attacked by a Rule 12(b)(6) motion to dismiss does not need
detailed factual allegations, a plaintiff's obligation to
provide the grounds of his entitlement to relief requires
more than labels and conclusions, and a formulaic recitation
of the elements of a cause of action will not do.”
Bell Atlantic Corp. v. Twombly, 550 U.S. 544, 554-55
(2007) (internal citations omitted). “Factual
allegations must be enough to raise a right to relief above
the speculative level, on the assumption that all the
allegations in the complaint are true (even if doubtful in
fact).” Id. at 555. The complaint must allege

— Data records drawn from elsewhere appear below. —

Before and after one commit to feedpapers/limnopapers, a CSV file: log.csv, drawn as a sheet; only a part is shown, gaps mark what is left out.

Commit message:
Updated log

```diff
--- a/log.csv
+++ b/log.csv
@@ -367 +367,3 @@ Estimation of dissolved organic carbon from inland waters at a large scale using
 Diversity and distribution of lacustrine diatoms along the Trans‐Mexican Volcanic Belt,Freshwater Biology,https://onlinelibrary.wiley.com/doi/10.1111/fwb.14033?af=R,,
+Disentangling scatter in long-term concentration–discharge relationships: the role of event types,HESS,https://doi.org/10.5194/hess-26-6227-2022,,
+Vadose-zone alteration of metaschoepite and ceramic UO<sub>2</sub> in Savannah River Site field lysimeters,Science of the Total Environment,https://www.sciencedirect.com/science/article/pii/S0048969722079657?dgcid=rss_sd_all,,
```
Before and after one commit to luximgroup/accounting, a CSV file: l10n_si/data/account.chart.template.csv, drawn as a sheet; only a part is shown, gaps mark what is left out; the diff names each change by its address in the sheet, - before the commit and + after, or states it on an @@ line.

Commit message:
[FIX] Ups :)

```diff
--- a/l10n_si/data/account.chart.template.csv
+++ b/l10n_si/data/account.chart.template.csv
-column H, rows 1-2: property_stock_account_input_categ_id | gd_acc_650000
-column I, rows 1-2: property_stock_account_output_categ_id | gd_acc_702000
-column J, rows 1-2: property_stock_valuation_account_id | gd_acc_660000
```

“enough facts to state a claim to relief that is
plausible on its face.” Id. at 547.
here, the Complaint states a claim upon which relief can be
granted. The Complaint gives Defendants notice that Plaintiff
D. Varney sustained an asbestos-caused disease, mesothelioma,
the “what”; the timeframe of asbestos exposure,
1957-1972, the “when”; the location of the harm,
two naval shipyards, the “where”; and a theory of
causation, ambient exposure from an enumerated list of
asbestos-containing products, the “how.”
Fed.R.Civ.P. 8(a)(2) requires only that the Complaint be a
“short and plain statement of the claim showing that
the pleader is entitled to relief.” Under this
standard, viewed in light of Iqbal and
Twombly, the pleadings are sufficient. Because the
Complaint states a claim upon which relief can be granted,
Defendants' motions to dismiss for failure to state a
claim should be denied.
Dismissal for lack of personal jurisdiction under